__Required action__. Your task is to gather the lines below that hold the string "龙头待确认".

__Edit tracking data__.

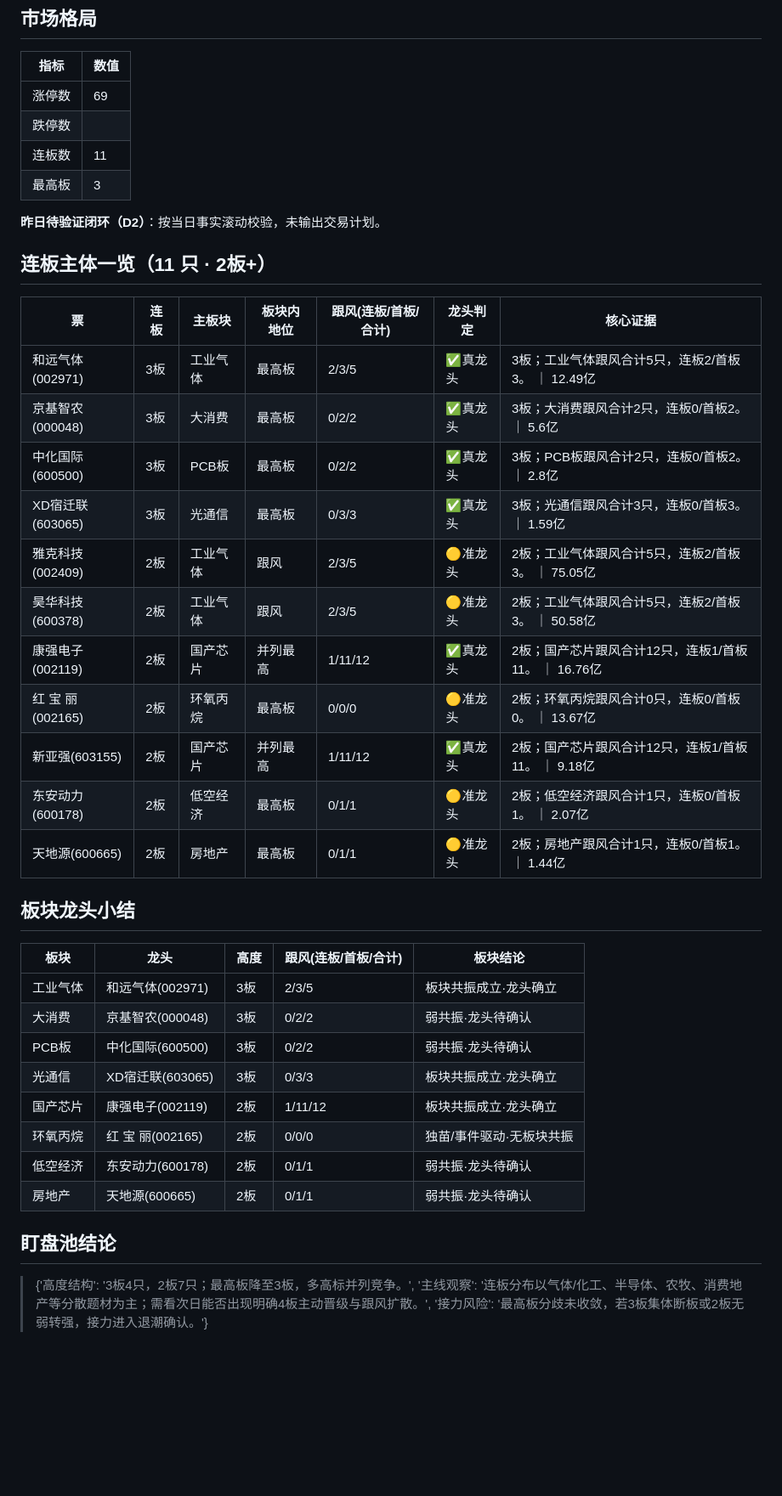
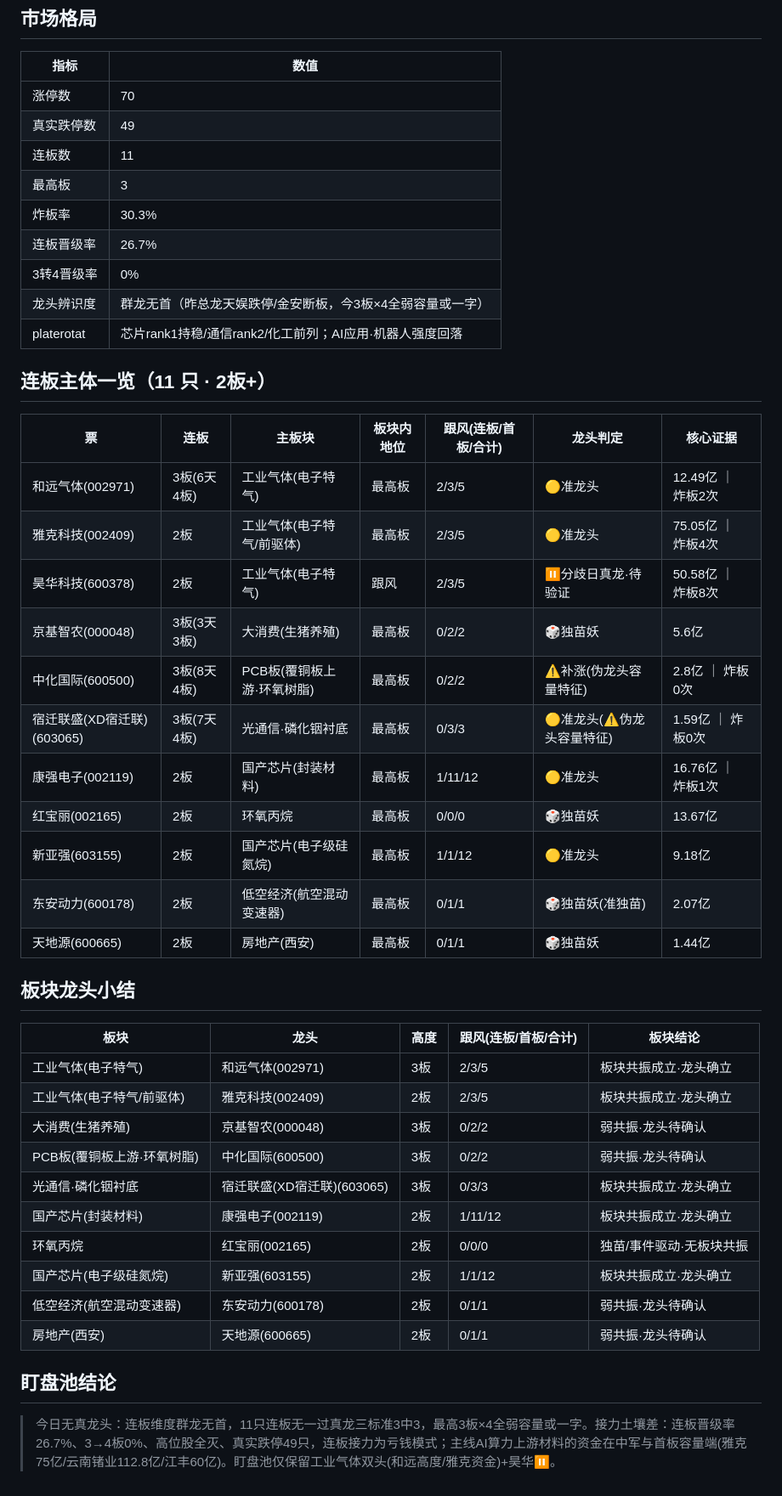
Before and after one commit to qc0412/fupan, a Markdown page: data/reviews/2026-06-11_jieli.md, the part around the change. Shown at 85% size. GitHub-like rendering; blank space fills up the shorter version.

Commit message:
复盘模块：自动发布 2026-06-11_jieli.md

```diff
--- a/data/reviews/2026-06-11_jieli.md
+++ b/data/reviews/2026-06-11_jieli.md
@@ -6,42 +6,47 @@
 
 | 指标 | 数值 |
 |---|---|
-| 涨停数 | 69 |
-| 跌停数 |  |
+| 涨停数 | 70 |
+| 真实跌停数 | 49 |
 | 连板数 | 11 |
 | 最高板 | 3 |
-
-**昨日待验证闭环（D2）**：按当日事实滚动校验，未输出交易计划。
+| 炸板率 | 30.3% |
+| 连板晋级率 | 26.7% |
+| 3转4晋级率 | 0% |
+| 龙头辨识度 | 群龙无首（昨总龙天娱跌停/金安断板，今3板×4全弱容量或一字） |
+| platerotat | 芯片rank1持稳/通信rank2/化工前列；AI应用·机器人强度回落 |
 
 ## 连板主体一览（11 只 · 2板+）
 
 | 票 | 连板 | 主板块 | 板块内地位 | 跟风(连板/首板/合计) | 龙头判定 | 核心证据 |
 |---|---|---|---|---|---|---|
-| 和远气体(002971) | 3板 | 工业气体 | 最高板 | 2/3/5 | ✅真龙头 | 3板；工业气体跟风合计5只，连板2/首板3。 ｜ 12.49亿 |
-| 京基智农(000048) | 3板 | 大消费 | 最高板 | 0/2/2 | ✅真龙头 | 3板；大消费跟风合计2只，连板0/首板2。 ｜ 5.6亿 |
-| 中化国际(600500) | 3板 | PCB板 | 最高板 | 0/2/2 | ✅真龙头 | 3板；PCB板跟风合计2只，连板0/首板2。 ｜ 2.8亿 |
-| XD宿迁联(603065) | 3板 | 光通信 | 最高板 | 0/3/3 | ✅真龙头 | 3板；光通信跟风合计3只，连板0/首板3。 ｜ 1.59亿 |
-| 雅克科技(002409) | 2板 | 工业气体 | 跟风 | 2/3/5 | 🟡准龙头 | 2板；工业气体跟风合计5只，连板2/首板3。 ｜ 75.05亿 |
-| 昊华科技(600378) | 2板 | 工业气体 | 跟风 | 2/3/5 | 🟡准龙头 | 2板；工业气体跟风合计5只，连板2/首板3。 ｜ 50.58亿 |
-| 康强电子(002119) | 2板 | 国产芯片 | 并列最高 | 1/11/12 | ✅真龙头 | 2板；国产芯片跟风合计12只，连板1/首板11。 ｜ 16.76亿 |
-| 红 宝 丽(002165) | 2板 | 环氧丙烷 | 最高板 | 0/0/0 | 🟡准龙头 | 2板；环氧丙烷跟风合计0只，连板0/首板0。 ｜ 13.67亿 |
-| 新亚强(603155) | 2板 | 国产芯片 | 并列最高 | 1/11/12 | ✅真龙头 | 2板；国产芯片跟风合计12只，连板1/首板11。 ｜ 9.18亿 |
-| 东安动力(600178) | 2板 | 低空经济 | 最高板 | 0/1/1 | 🟡准龙头 | 2板；低空经济跟风合计1只，连板0/首板1。 ｜ 2.07亿 |
-| 天地源(600665) | 2板 | 房地产 | 最高板 | 0/1/1 | 🟡准龙头 | 2板；房地产跟风合计1只，连板0/首板1。 ｜ 1.44亿 |
+| 和远气体(002971) | 3板(6天4板) | 工业气体(电子特气) | 最高板 | 2/3/5 | 🟡准龙头 | 12.49亿 ｜ 炸板2次 |
+| 雅克科技(002409) | 2板 | 工业气体(电子特气/前驱体) | 最高板 | 2/3/5 | 🟡准龙头 | 75.05亿 ｜ 炸板4次 |
+| 昊华科技(600378) | 2板 | 工业气体(电子特气) | 跟风 | 2/3/5 | ⏸️分歧日真龙·待验证 | 50.58亿 ｜ 炸板8次 |
+| 京基智农(000048) | 3板(3天3板) | 大消费(生猪养殖) | 最高板 | 0/2/2 | 🎲独苗妖 | 5.6亿 |
+| 中化国际(600500) | 3板(8天4板) | PCB板(覆铜板上游·环氧树脂) | 最高板 | 0/2/2 | ⚠️补涨(伪龙头容量特征) | 2.8亿 ｜ 炸板0次 |
+| 宿迁联盛(XD宿迁联)(603065) | 3板(7天4板) | 光通信·磷化铟衬底 | 最高板 | 0/3/3 | 🟡准龙头(⚠️伪龙头容量特征) | 1.59亿 ｜ 炸板0次 |
+| 康强电子(002119) | 2板 | 国产芯片(封装材料) | 最高板 | 1/11/12 | 🟡准龙头 | 16.76亿 ｜ 炸板1次 |
+| 红宝丽(002165) | 2板 | 环氧丙烷 | 最高板 | 0/0/0 | 🎲独苗妖 | 13.67亿 |
+| 新亚强(603155) | 2板 | 国产芯片(电子级硅氮烷) | 最高板 | 1/1/12 | 🟡准龙头 | 9.18亿 |
+| 东安动力(600178) | 2板 | 低空经济(航空混动变速器) | 最高板 | 0/1/1 | 🎲独苗妖(准独苗) | 2.07亿 |
+| 天地源(600665) | 2板 | 房地产(西安) | 最高板 | 0/1/1 | 🎲独苗妖 | 1.44亿 |
 
 ## 板块龙头小结
 
 | 板块 | 龙头 | 高度 | 跟风(连板/首板/合计) | 板块结论 |
 |---|---|---|---|---|
-| 工业气体 | 和远气体(002971) | 3板 | 2/3/5 | 板块共振成立·龙头确立 |
-| 大消费 | 京基智农(000048) | 3板 | 0/2/2 | 弱共振·龙头待确认 |
-| PCB板 | 中化国际(600500) | 3板 | 0/2/2 | 弱共振·龙头待确认 |
-| 光通信 | XD宿迁联(603065) | 3板 | 0/3/3 | 板块共振成立·龙头确立 |
-| 国产芯片 | 康强电子(002119) | 2板 | 1/11/12 | 板块共振成立·龙头确立 |
-| 环氧丙烷 | 红 宝 丽(002165) | 2板 | 0/0/0 | 独苗/事件驱动·无板块共振 |
-| 低空经济 | 东安动力(600178) | 2板 | 0/1/1 | 弱共振·龙头待确认 |
-| 房地产 | 天地源(600665) | 2板 | 0/1/1 | 弱共振·龙头待确认 |
+| 工业气体(电子特气) | 和远气体(002971) | 3板 | 2/3/5 | 板块共振成立·龙头确立 |
+| 工业气体(电子特气/前驱体) | 雅克科技(002409) | 2板 | 2/3/5 | 板块共振成立·龙头确立 |
+| 大消费(生猪养殖) | 京基智农(000048) | 3板 | 0/2/2 | 弱共振·龙头待确认 |
+| PCB板(覆铜板上游·环氧树脂) | 中化国际(600500) | 3板 | 0/2/2 | 弱共振·龙头待确认 |
+| 光通信·磷化铟衬底 | 宿迁联盛(XD宿迁联)(603065) | 3板 | 0/3/3 | 板块共振成立·龙头确立 |
+| 国产芯片(封装材料) | 康强电子(002119) | 2板 | 1/11/12 | 板块共振成立·龙头确立 |
+| 环氧丙烷 | 红宝丽(002165) | 2板 | 0/0/0 | 独苗/事件驱动·无板块共振 |
+| 国产芯片(电子级硅氮烷) | 新亚强(603155) | 2板 | 1/1/12 | 板块共振成立·龙头确立 |
+| 低空经济(航空混动变速器) | 东安动力(600178) | 2板 | 0/1/1 | 弱共振·龙头待确认 |
+| 房地产(西安) | 天地源(600665) | 2板 | 0/1/1 | 弱共振·龙头待确认 |
 
 ## 盯盘池结论
 
-> {'高度结构': '3板4只，2板7只；最高板降至3板，多高标并列竞争。', '主线观察': '连板分布以气体/化工、半导体、农牧、消费地产等分散题材为主；需看次日能否出现明确4板主动晋级与跟风扩散。', '接力风险': '最高板分歧未收敛，若3板集体断板或2板无弱转强，接力进入退潮确认。'}
+> 今日无真龙头：连板维度群龙无首，11只连板无一过真龙三标准3中3，最高3板×4全弱容量或一字。接力土壤差：连板晋级率26.7%、3→4板0%、高位股全灭、真实跌停49只，连板接力为亏钱模式；主线AI算力上游材料的资金在中军与首板容量端(雅克75亿/云南锗业112.8亿/江丰60亿)。盯盘池仅保留工业气体双头(和远高度/雅克资金)+昊华⏸️。
```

__Reply to the task__.
-| 大消费 | 京基智农(000048) | 3板 | 0/2/2 | 弱共振·龙头待确认 |
-| PCB板 | 中化国际(600500) | 3板 | 0/2/2 | 弱共振·龙头待确认 |
-| 低空经济 | 东安动力(600178) | 2板 | 0/1/1 | 弱共振·龙头待确认 |
-| 房地产 | 天地源(600665) | 2板 | 0/1/1 | 弱共振·龙头待确认 |
+| 大消费(生猪养殖) | 京基智农(000048) | 3板 | 0/2/2 | 弱共振·龙头待确认 |
+| PCB板(覆铜板上游·环氧树脂) | 中化国际(600500) | 3板 | 0/2/2 | 弱共振·龙头待确认 |
+| 低空经济(航空混动变速器) | 东安动力(600178) | 2板 | 0/1/1 | 弱共振·龙头待确认 |
+| 房地产(西安) | 天地源(600665) | 2板 | 0/1/1 | 弱共振·龙头待确认 |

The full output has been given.